Colfax, Iowa
City
Downtown Colfax, Iowa
Downtown Colfax, Iowa
Location of Colfax, Iowa
Location of Colfax, Iowa
Coordinates:
Country USA
State  Iowa
County Jasper
Incorporated August 10, 1875[1]
Area[2]
 • Total 1.80 sq mi (4.66 km2)
 • Land 1.79 sq mi (4.64 km2)
 • Water 0.01 sq mi (0.03 km2)
Elevation 801 ft (244 m)
Population (2010)[3]
 • Total 2,093
 • Estimate (2012[4]) 2,061
 • Density 1,169.3/sq mi (451.5/km2)
Time zone Central (CST) (UTC-6)
 • Summer (DST) CDT (UTC-5)
ZIP code 50054
Area code(s) 515
FIPS code 19-15060
GNIS feature ID 0455527

Colfax is a city within Jasper County, Iowa, United States. Colfax is about 24 miles east of Des Moines. The town was founded in 1866, and was named for Schuyler Colfax, vice-president with U.S. Grant. The population was 2,093 at the 2010 census.[5]

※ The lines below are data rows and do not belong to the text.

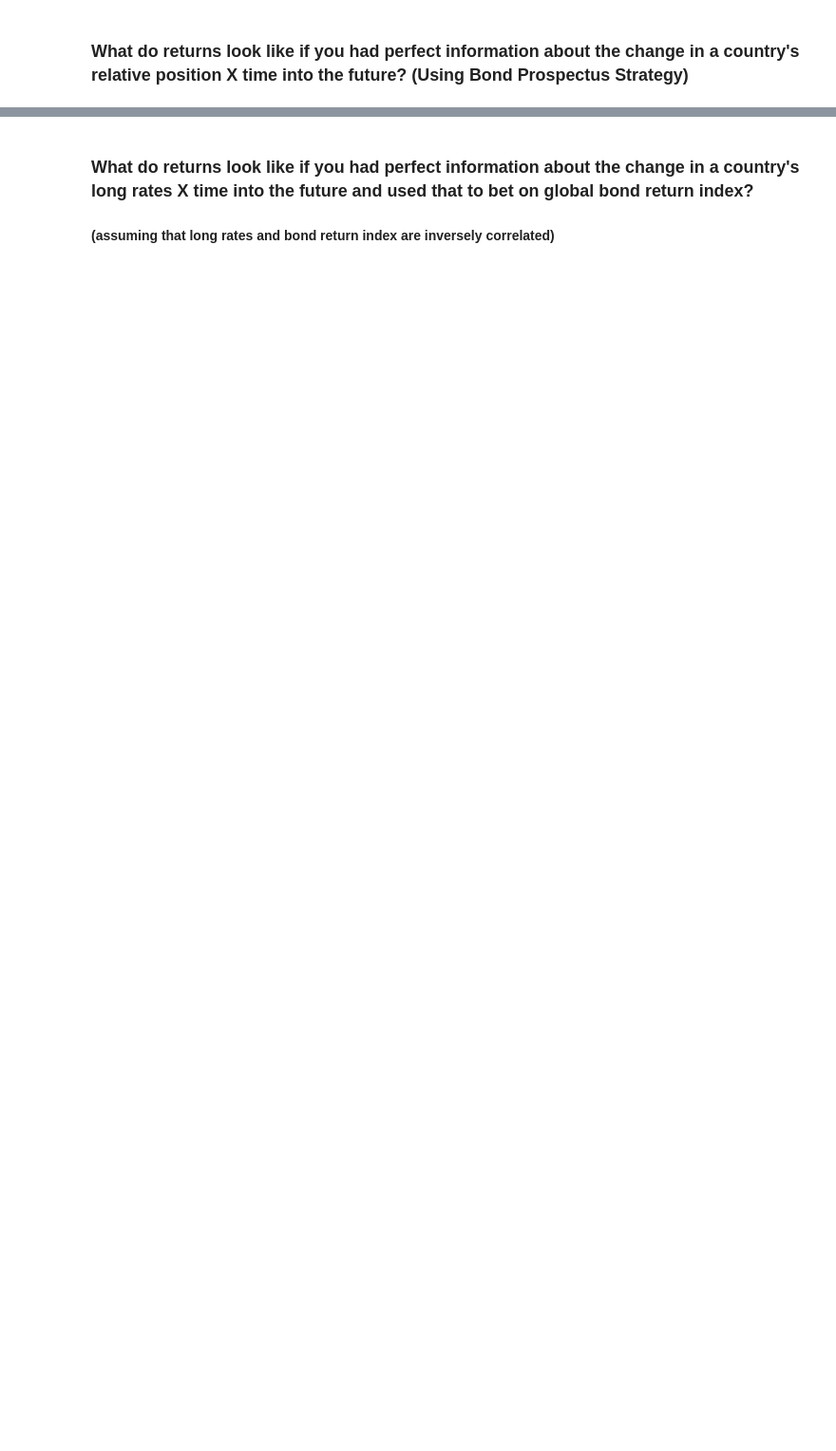
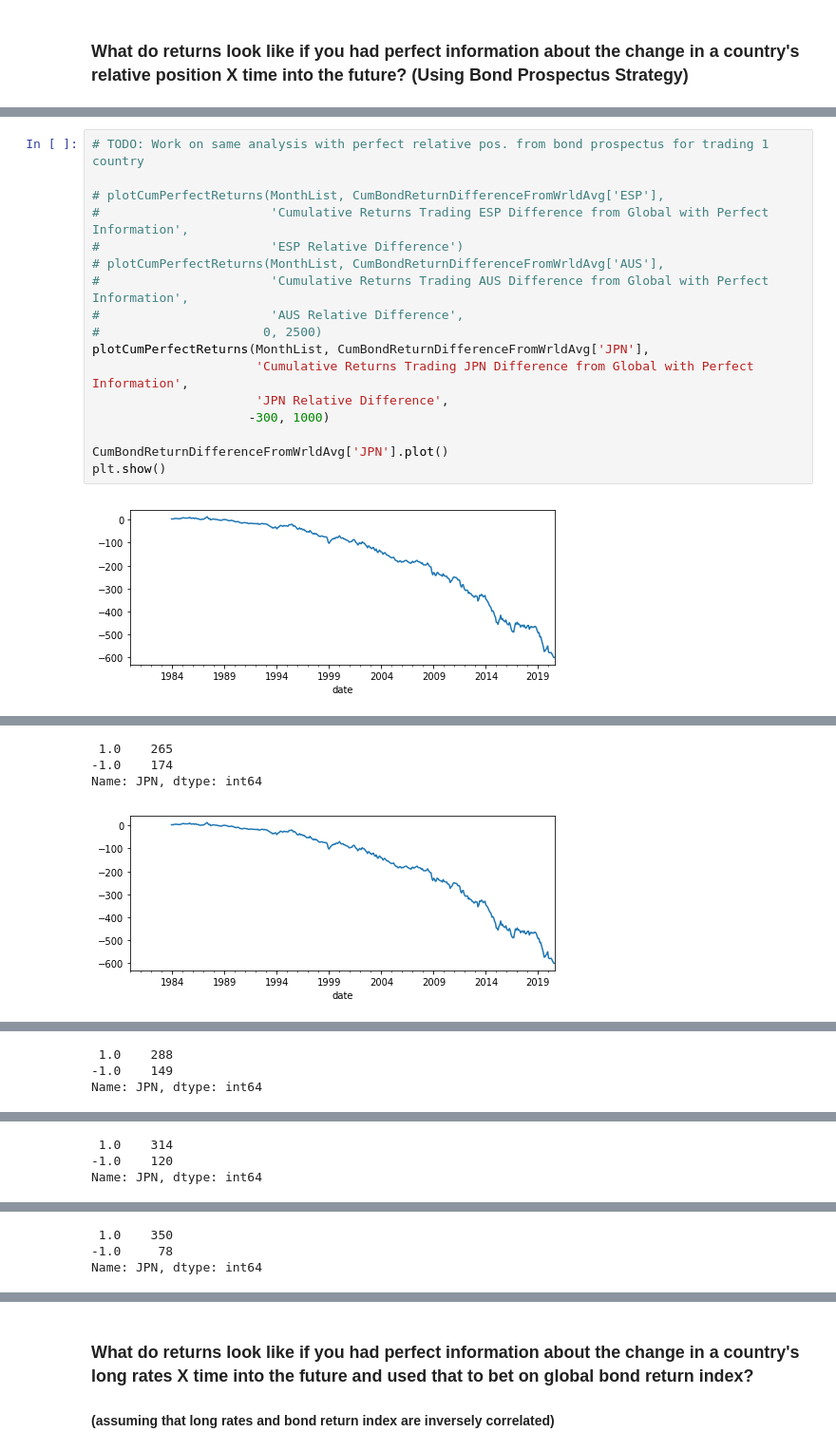
Before and after one commit to Mike-Huntress/Internship2020, a Jupyter notebook: SampleSignal/Official Project.ipynb, the cells around one changed output, grey strips where cells are left out. Shown at 95% size. Drawn from its saved outputs; the diff is of its cells as text; blank space fills up the shorter version.

```diff
--- a/SampleSignal/Official Project.ipynb
+++ b/SampleSignal/Official Project.ipynb
@@ -576,0 +654,19 @@ for p in probs:
+# %%
+# TODO: Work on same analysis with perfect relative pos. from bond prospectus for trading 1 country
+
+# plotCumPerfectReturns(MonthList, CumBondReturnDifferenceFromWrldAvg['ESP'],
+#                       'Cumulative Returns Trading ESP Difference from Global with Perfect Information',
+#                       'ESP Relative Difference')
+# plotCumPerfectReturns(MonthList, CumBondReturnDifferenceFromWrldAvg['AUS'],
+#                       'Cumulative Returns Trading AUS Difference from Global with Perfect Information',
+#                       'AUS Relative Difference',
+#                      0, 2500)
+plotCumPerfectReturns(MonthList, CumBondReturnDifferenceFromWrldAvg['JPN'],
+                      'Cumulative Returns Trading JPN Difference from Global with Perfect Information',
+                      'JPN Relative Difference',
+                     -300, 1000)
+
+CumBondReturnDifferenceFromWrldAvg['JPN'].plot()
+plt.show()
+# %% [output]
+[figure, added]
@@ -576,0 +674,4 @@ for p in probs:
+ 1.0    265
+-1.0    174
+Name: JPN, dtype: int64
+[figure, added]
@@ -576,0 +679,3 @@ for p in probs:
+ 1.0    288
+-1.0    149
+Name: JPN, dtype: int64
@@ -576,0 +684,3 @@ for p in probs:
+ 1.0    314
+-1.0    120
+Name: JPN, dtype: int64
@@ -576,0 +689,3 @@ for p in probs:
+ 1.0    350
+-1.0     78
+Name: JPN, dtype: int64
```
Also changed, not shown: parts of 17 cells of this notebook.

Contents

  • History 1
  • Geography 2
  • Demographics 3
    • 2010 census 3.1
    • 2000 census 3.2
  • Notable people 4
  • Footnotes 5
  • External links 6

History

Colfax was laid out in 1866.[6] It is named for Schuyler Colfax.[7]

In its heyday, the city of Colfax had two main industries that drew thousands to the area: the mining of coal, and the use of the mineral springs discovered near the city.

The first large scale coal mine in Jasper County was the Watson No. 1 Mine, 5 miles southeast of town, connected to the Rock Island by a long railroad spur. From 1881 to 1900, the Jasper County Coal and Railway Company operated a number of mines north of Colfax. The Colfax Consolidated Coal Company formed in 1902, bringing the mines of Colfax under a common operator. They opened mine No. 8 in 1905; this was one of the best equipped mines in the state. The coal camp of Severs was run by this company.[8]


  • City-Data Comprehensive Statistical Data and more about Colfax

External links

  1. ^ "Colfax-Iowa". City-Data. Retrieved 2011-06-01. 
  2. ^ a b "US Gazetteer files 2010".  
  3. ^ a b "American FactFinder".  
  4. ^ "Population Estimates".  
  5. ^ a b Colfax Main Street (2009-05-18). "About". Colfax Main Street. Retrieved 2013-07-30. 
  6. ^ The History of Jasper County, Iowa, Containing a History of the County, Its Cities, Towns, &c. Western Historical. 1878. p. 497. 
  7. ^ Clyde, Jefferson F. (1918). History of Mitchell and Worth Counties, Iowa, Volume 1. S.J. Clarke Publishing Company. p. 350. 
  8. ^ James H. Lees, History of Coal Mining in Iowa, Chapter III of Annual Report, 1908, Iowa Geological Survey, 1909, 564–565.
  9. ^ Trade Unions in Iowa, Thirteenth Report of the Bureau of Labor Statistics for the State of Iowa for the period 1906-1907, Des Moines, 1908; page 200.
  10. ^ Tally Sheet, Proceedings of the 23rd Annual Convention of the United Mine Workers of America Jan. 16 – Feb. 2, 1912, Indianapolis; Volume 2, pages 180A-182A.
  11. ^ "Photos: Carnegie Libraries". Iowa Backroads. Retrieved 2013-07-30. 
  12. ^ "US Gazetteer files: 2010, 2000, and 1990".  
  13. ^ "Census of Population and Housing". Census.gov. Retrieved June 4, 2015. 
  14. ^ "American FactFinder".  
  15. ^ Roulston, Robert (November 1978). "James Norman Hall Past, Present, and Future". Books at Iowa 29. The University of Iowa. Retrieved February 12, 2011. 
  16. ^ David Hudson, Marvin Bergman, and Loren Horton, The Biographical Dictionary of Iowa. Iowa City: University of Iowa Press, 2009; pg. 545.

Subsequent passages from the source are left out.